(RECORD EXCERPTS Opens)
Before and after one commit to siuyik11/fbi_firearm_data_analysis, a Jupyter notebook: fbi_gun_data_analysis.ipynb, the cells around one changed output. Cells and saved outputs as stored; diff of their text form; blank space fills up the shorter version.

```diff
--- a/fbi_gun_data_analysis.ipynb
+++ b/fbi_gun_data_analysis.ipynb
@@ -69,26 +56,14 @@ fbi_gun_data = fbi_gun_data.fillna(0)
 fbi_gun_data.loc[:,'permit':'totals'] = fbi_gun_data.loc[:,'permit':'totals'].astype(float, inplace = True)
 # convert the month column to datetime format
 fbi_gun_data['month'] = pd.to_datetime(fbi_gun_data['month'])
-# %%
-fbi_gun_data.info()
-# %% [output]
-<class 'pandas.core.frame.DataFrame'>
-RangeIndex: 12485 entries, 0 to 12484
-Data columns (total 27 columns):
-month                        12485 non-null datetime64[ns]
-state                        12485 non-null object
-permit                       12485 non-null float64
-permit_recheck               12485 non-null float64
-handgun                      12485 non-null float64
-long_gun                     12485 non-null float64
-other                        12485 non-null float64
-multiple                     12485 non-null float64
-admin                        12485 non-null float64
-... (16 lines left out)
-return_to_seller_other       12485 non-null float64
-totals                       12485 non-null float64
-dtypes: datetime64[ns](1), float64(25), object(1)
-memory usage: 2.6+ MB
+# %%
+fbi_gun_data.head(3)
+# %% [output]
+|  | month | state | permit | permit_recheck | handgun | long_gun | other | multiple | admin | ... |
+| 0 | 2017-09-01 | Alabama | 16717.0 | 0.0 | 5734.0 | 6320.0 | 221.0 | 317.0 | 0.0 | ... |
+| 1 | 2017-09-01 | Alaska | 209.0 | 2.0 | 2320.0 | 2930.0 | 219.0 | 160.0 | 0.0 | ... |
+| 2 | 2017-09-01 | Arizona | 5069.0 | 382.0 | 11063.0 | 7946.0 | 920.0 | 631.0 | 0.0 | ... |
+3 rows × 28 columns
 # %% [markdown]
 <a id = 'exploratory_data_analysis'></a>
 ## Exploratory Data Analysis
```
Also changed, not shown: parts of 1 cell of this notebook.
(RECORD EXCERPTS Closes)
All of the entries above should be written out again exactly.

Before and after one commit to siuyik11/fbi_firearm_data_analysis, a Jupyter notebook: fbi_gun_data_analysis.ipynb, the cells around one changed output. Cells and saved outputs as stored; diff of their text form; blank space fills up the shorter version.

```diff
--- a/fbi_gun_data_analysis.ipynb
+++ b/fbi_gun_data_analysis.ipynb
@@ -69,26 +56,14 @@ fbi_gun_data = fbi_gun_data.fillna(0)
 fbi_gun_data.loc[:,'permit':'totals'] = fbi_gun_data.loc[:,'permit':'totals'].astype(float, inplace = True)
 # convert the month column to datetime format
 fbi_gun_data['month'] = pd.to_datetime(fbi_gun_data['month'])
-# %%
-fbi_gun_data.info()
-# %% [output]
-<class 'pandas.core.frame.DataFrame'>
-RangeIndex: 12485 entries, 0 to 12484
-Data columns (total 27 columns):
-month                        12485 non-null datetime64[ns]
-state                        12485 non-null object
-permit                       12485 non-null float64
-permit_recheck               12485 non-null float64
-handgun                      12485 non-null float64
-long_gun                     12485 non-null float64
-other                        12485 non-null float64
-multiple                     12485 non-null float64
-admin                        12485 non-null float64
-... (16 lines left out)
-return_to_seller_other       12485 non-null float64
-totals                       12485 non-null float64
-dtypes: datetime64[ns](1), float64(25), object(1)
-memory usage: 2.6+ MB
+# %%
+fbi_gun_data.head(3)
+# %% [output]
+|  | month | state | permit | permit_recheck | handgun | long_gun | other | multiple | admin | ... |
+| 0 | 2017-09-01 | Alabama | 16717.0 | 0.0 | 5734.0 | 6320.0 | 221.0 | 317.0 | 0.0 | ... |
+| 1 | 2017-09-01 | Alaska | 209.0 | 2.0 | 2320.0 | 2930.0 | 219.0 | 160.0 | 0.0 | ... |
+| 2 | 2017-09-01 | Arizona | 5069.0 | 382.0 | 11063.0 | 7946.0 | 920.0 | 631.0 | 0.0 | ... |
+3 rows × 28 columns
 # %% [markdown]
 <a id = 'exploratory_data_analysis'></a>
 ## Exploratory Data Analysis
```
Also changed, not shown: parts of 1 cell of this notebook.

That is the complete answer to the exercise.